Below are some entries. Copy each line that holds the string "holdings".

Records drawn from a dataset
======

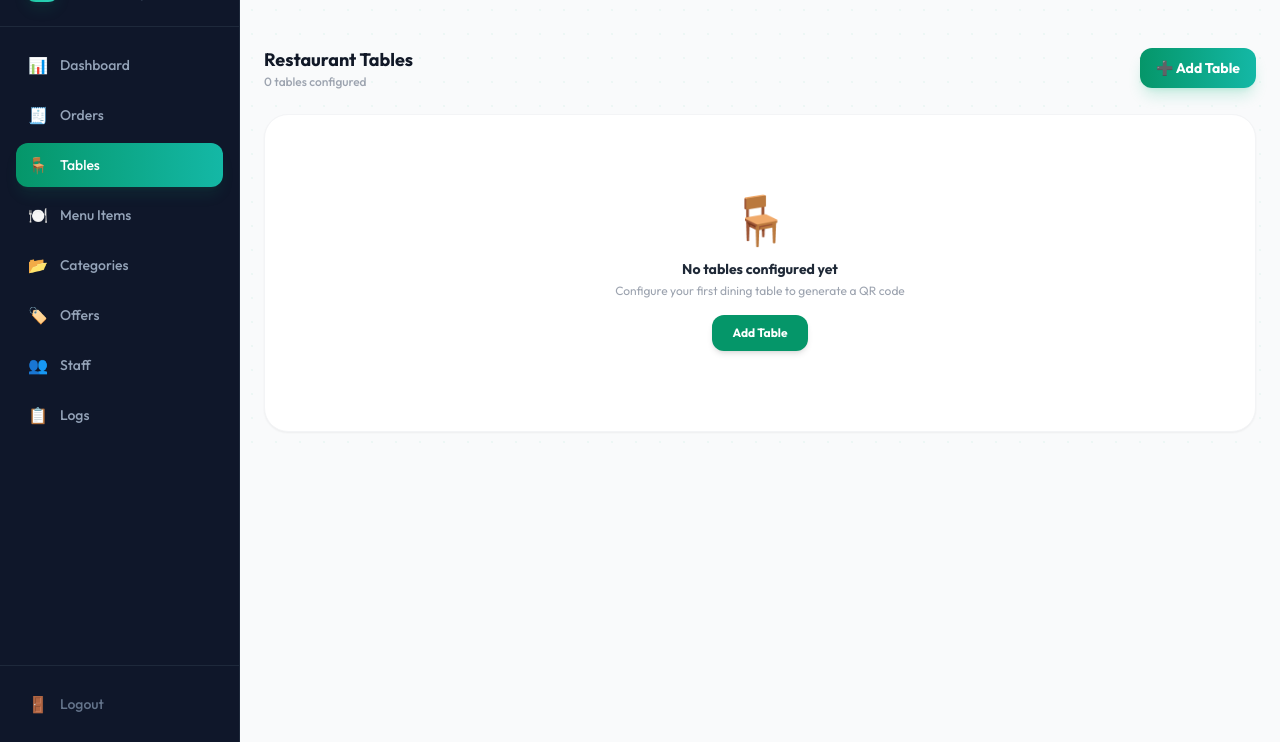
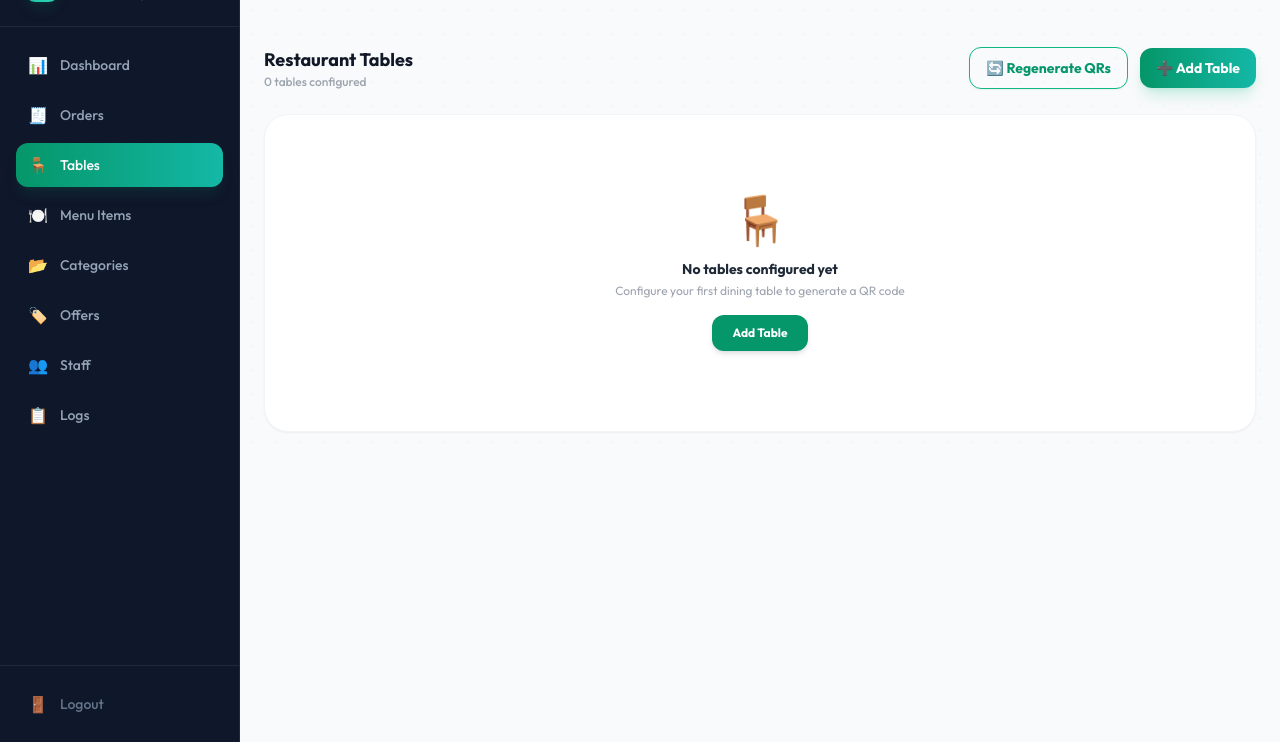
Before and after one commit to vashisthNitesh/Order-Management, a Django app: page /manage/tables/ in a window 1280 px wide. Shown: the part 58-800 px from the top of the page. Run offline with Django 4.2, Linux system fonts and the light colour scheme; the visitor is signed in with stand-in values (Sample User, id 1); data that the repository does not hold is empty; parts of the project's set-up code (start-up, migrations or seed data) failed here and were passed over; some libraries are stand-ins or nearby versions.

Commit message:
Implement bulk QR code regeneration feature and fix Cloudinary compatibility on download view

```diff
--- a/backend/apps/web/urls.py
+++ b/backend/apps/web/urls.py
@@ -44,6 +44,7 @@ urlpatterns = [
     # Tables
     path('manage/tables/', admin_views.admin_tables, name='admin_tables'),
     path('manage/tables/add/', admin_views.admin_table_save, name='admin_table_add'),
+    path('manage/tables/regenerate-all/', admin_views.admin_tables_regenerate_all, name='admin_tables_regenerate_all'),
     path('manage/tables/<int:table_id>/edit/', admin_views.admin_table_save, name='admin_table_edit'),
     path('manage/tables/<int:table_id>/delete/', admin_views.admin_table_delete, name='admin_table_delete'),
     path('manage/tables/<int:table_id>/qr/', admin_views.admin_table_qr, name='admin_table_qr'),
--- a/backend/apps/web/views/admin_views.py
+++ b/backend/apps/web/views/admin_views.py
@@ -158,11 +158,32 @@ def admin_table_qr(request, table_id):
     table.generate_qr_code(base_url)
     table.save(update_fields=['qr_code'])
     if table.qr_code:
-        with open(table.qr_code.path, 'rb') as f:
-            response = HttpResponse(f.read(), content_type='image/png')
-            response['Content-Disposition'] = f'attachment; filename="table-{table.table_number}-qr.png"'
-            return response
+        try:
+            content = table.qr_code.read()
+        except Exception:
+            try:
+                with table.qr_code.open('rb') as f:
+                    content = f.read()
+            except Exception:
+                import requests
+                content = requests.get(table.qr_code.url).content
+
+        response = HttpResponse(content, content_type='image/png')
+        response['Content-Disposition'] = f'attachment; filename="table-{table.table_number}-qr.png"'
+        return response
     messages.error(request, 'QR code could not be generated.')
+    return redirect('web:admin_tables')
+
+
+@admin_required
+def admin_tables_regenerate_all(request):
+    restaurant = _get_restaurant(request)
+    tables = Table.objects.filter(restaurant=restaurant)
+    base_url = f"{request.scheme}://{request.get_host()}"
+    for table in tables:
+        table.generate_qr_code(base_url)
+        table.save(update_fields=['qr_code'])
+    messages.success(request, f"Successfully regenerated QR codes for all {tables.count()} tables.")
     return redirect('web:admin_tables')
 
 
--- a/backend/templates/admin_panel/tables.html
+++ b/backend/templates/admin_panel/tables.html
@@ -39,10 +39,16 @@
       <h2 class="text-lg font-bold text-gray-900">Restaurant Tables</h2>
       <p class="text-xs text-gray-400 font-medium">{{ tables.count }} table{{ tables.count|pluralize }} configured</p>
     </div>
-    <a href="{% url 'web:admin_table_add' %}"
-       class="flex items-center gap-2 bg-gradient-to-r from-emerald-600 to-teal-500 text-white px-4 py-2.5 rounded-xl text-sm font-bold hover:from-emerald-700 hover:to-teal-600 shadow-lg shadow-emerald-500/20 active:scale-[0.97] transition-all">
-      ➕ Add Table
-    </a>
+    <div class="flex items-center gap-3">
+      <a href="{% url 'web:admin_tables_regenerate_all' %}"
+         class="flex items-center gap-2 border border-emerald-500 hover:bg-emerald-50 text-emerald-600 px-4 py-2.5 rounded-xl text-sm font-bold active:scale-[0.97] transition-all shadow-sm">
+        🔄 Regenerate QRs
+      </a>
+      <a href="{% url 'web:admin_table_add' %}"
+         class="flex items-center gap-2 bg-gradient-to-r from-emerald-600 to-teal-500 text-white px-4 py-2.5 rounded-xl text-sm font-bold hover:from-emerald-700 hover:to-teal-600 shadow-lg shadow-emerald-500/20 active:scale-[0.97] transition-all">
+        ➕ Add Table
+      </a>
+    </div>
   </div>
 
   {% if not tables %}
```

======

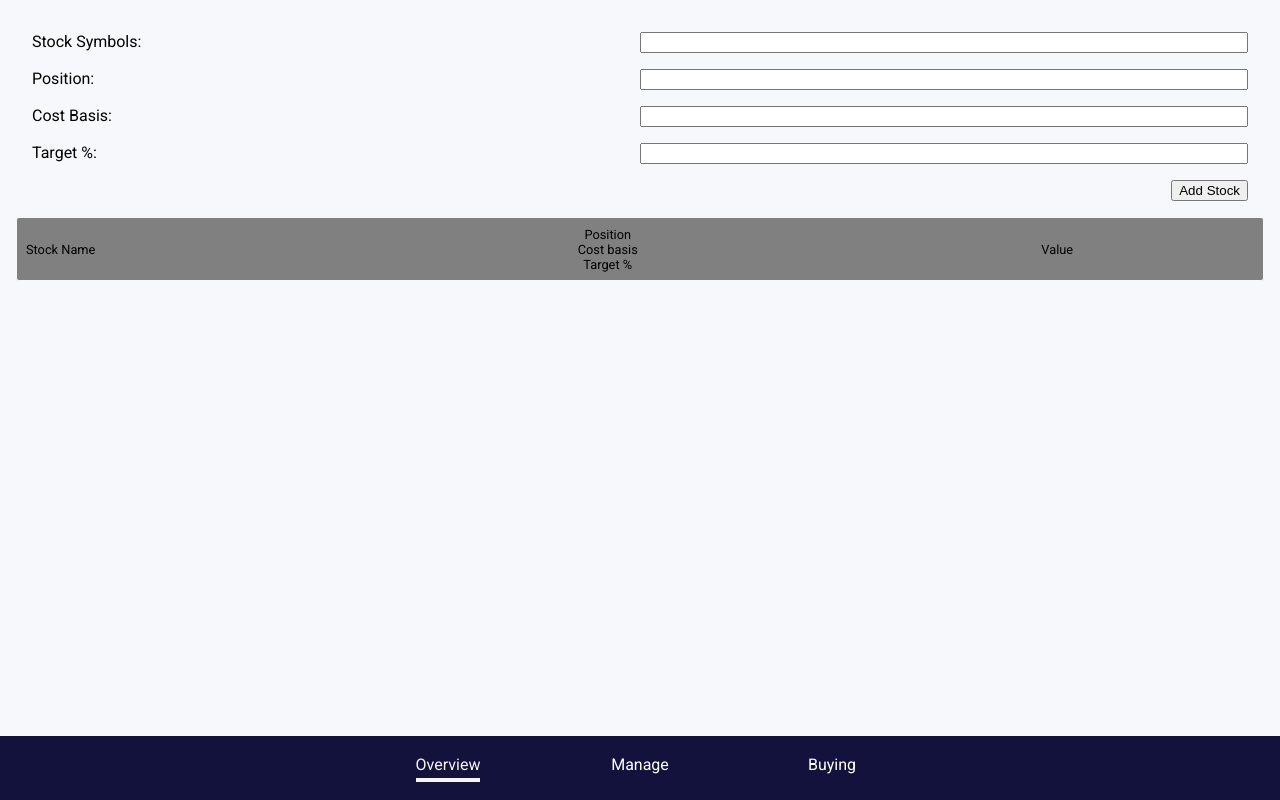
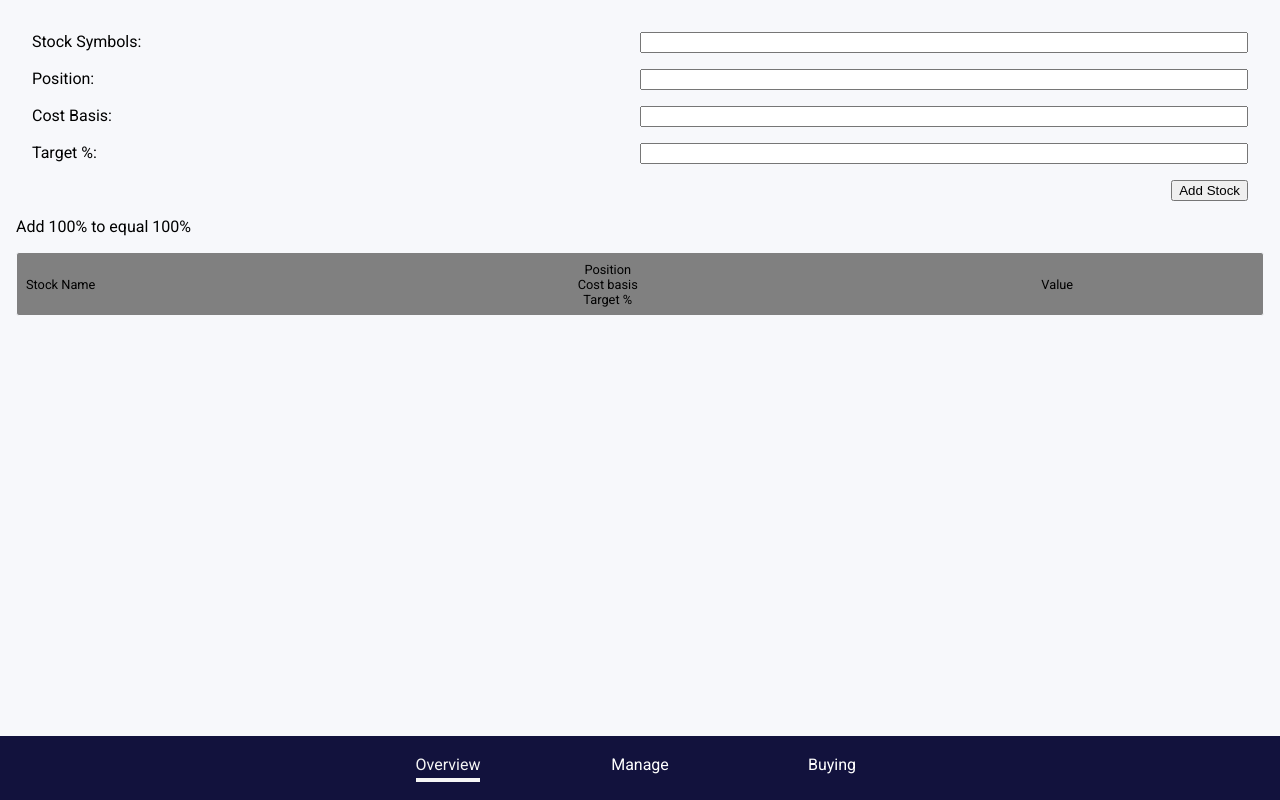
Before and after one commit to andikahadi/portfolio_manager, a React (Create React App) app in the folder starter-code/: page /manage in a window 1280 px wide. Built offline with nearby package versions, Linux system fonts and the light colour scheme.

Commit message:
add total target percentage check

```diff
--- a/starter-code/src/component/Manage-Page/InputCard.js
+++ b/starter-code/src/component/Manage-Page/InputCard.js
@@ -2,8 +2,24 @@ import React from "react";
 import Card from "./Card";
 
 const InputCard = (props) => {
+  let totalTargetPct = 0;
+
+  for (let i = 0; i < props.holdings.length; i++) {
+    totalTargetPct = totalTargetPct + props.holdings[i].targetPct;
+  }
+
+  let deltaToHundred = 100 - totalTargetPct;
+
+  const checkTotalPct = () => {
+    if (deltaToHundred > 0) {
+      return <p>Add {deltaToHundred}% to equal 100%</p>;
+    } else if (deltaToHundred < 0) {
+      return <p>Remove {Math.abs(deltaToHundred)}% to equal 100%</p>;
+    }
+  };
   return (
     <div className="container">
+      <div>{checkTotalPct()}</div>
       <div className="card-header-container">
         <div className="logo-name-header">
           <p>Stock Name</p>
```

======

§ **Your response**:
+  for (let i = 0; i < props.holdings.length; i++) {
+    totalTargetPct = totalTargetPct + props.holdings[i].targetPct;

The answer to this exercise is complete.